WHAT THE TASK REQUIRES.
Return all lines from the entries below in which the word "beta" is present.

[Records from a data source]

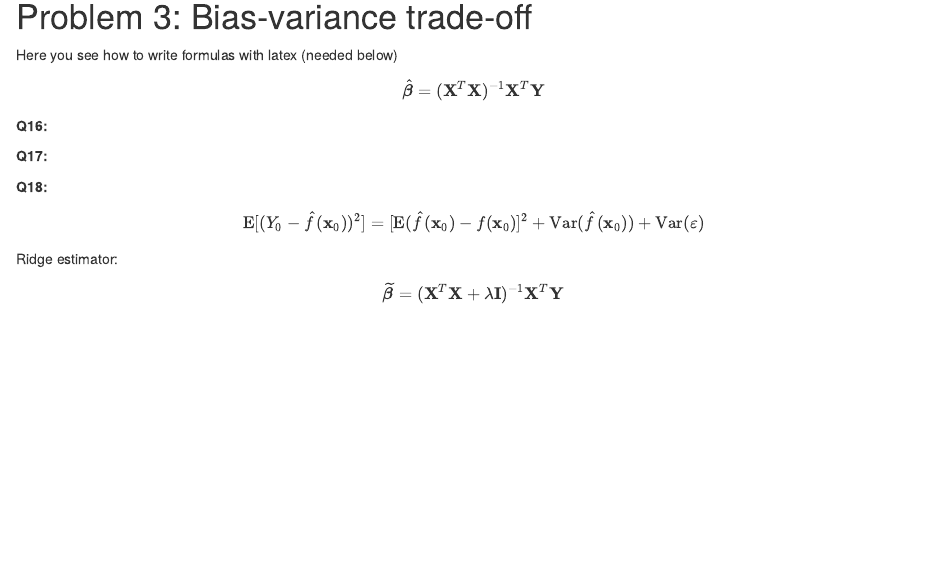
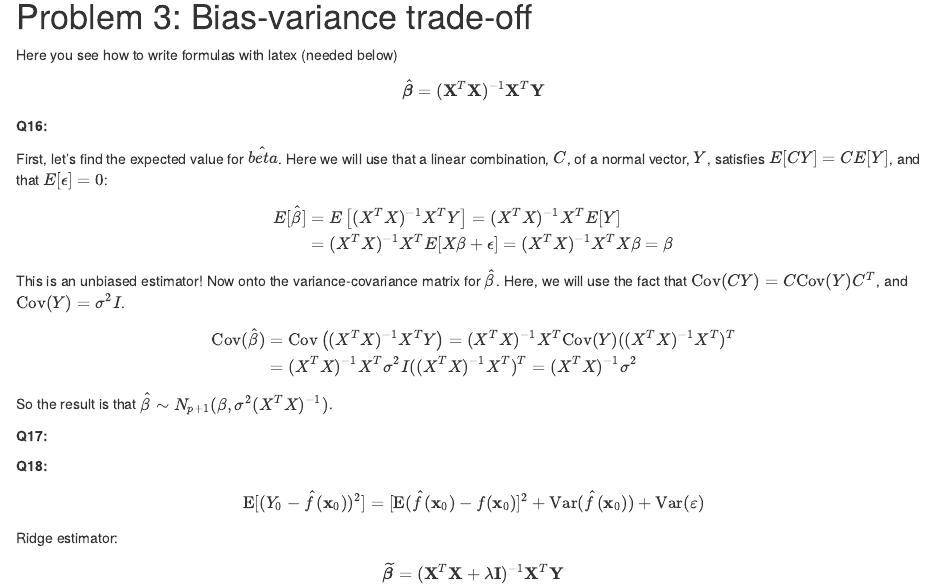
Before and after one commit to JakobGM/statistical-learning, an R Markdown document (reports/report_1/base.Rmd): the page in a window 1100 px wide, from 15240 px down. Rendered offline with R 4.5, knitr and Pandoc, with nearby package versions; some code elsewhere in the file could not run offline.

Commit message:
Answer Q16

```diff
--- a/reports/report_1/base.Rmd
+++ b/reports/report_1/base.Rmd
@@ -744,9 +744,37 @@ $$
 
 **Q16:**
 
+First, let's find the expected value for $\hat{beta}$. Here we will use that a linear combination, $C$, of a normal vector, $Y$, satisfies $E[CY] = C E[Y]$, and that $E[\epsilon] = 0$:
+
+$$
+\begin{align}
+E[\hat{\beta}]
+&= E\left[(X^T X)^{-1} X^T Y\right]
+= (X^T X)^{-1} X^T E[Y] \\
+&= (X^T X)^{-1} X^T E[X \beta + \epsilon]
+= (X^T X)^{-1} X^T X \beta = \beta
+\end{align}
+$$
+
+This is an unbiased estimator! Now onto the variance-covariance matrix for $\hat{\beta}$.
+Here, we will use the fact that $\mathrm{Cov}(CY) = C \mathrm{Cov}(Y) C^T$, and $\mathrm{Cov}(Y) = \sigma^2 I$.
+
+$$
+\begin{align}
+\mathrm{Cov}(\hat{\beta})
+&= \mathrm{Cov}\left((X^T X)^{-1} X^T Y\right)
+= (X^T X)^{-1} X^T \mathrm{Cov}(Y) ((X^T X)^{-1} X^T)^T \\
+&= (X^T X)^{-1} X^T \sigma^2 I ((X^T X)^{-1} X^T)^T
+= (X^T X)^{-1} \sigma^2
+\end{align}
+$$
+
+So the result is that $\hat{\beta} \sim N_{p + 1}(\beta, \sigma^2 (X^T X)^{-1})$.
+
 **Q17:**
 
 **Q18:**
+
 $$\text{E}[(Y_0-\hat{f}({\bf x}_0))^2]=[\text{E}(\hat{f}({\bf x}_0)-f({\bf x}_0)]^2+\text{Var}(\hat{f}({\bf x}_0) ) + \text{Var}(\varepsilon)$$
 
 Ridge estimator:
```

* * *

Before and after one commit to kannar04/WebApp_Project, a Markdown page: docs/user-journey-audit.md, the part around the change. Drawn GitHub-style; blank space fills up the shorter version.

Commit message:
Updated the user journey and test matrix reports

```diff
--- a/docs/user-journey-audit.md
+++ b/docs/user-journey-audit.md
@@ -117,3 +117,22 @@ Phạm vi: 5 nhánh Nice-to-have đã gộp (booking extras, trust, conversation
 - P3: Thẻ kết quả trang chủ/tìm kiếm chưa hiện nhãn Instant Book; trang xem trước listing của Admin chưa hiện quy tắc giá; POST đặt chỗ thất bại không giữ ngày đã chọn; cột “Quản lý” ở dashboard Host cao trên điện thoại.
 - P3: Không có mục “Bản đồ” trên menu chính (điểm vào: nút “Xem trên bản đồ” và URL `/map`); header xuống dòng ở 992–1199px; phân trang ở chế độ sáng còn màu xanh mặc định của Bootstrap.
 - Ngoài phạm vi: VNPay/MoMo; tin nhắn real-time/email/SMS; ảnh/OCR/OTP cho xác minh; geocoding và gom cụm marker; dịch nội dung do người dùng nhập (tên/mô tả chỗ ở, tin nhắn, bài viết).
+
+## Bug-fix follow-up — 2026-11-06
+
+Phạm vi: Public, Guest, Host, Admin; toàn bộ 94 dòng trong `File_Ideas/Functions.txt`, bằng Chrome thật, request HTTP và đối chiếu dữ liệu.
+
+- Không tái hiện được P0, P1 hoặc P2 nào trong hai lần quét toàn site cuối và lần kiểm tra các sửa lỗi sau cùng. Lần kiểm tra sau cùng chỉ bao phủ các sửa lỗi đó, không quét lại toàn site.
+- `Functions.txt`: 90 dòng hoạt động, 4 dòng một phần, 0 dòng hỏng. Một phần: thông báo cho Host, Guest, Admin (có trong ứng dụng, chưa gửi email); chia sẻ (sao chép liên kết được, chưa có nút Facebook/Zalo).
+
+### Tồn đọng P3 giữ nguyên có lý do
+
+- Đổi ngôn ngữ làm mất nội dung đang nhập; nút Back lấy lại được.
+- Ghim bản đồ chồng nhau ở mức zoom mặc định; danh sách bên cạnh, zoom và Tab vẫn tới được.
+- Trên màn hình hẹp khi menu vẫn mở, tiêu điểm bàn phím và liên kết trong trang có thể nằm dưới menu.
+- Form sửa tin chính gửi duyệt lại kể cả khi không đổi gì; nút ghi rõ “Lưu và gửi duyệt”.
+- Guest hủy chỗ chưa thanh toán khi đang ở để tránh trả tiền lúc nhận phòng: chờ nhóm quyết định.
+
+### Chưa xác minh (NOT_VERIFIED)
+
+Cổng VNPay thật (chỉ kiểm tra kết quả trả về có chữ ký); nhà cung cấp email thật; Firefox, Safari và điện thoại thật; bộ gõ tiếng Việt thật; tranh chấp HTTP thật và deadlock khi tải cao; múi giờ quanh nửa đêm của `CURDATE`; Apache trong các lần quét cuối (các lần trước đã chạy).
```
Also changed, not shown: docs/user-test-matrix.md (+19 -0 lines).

EXPECTED OUTPUT.
+First, let's find the expected value for $\hat{beta}$. Here we will use that a linear combination, $C$, of a normal vector, $Y$, satisfies $E[CY] = C E[Y]$, and that $E[\epsilon] = 0$:
+E[\hat{\beta}]
+&= (X^T X)^{-1} X^T E[X \beta + \epsilon]
+= (X^T X)^{-1} X^T X \beta = \beta
+This is an unbiased estimator! Now onto the variance-covariance matrix for $\hat{\beta}$.
+\mathrm{Cov}(\hat{\beta})
+So the result is that $\hat{\beta} \sim N_{p + 1}(\beta, \sigma^2 (X^T X)^{-1})$.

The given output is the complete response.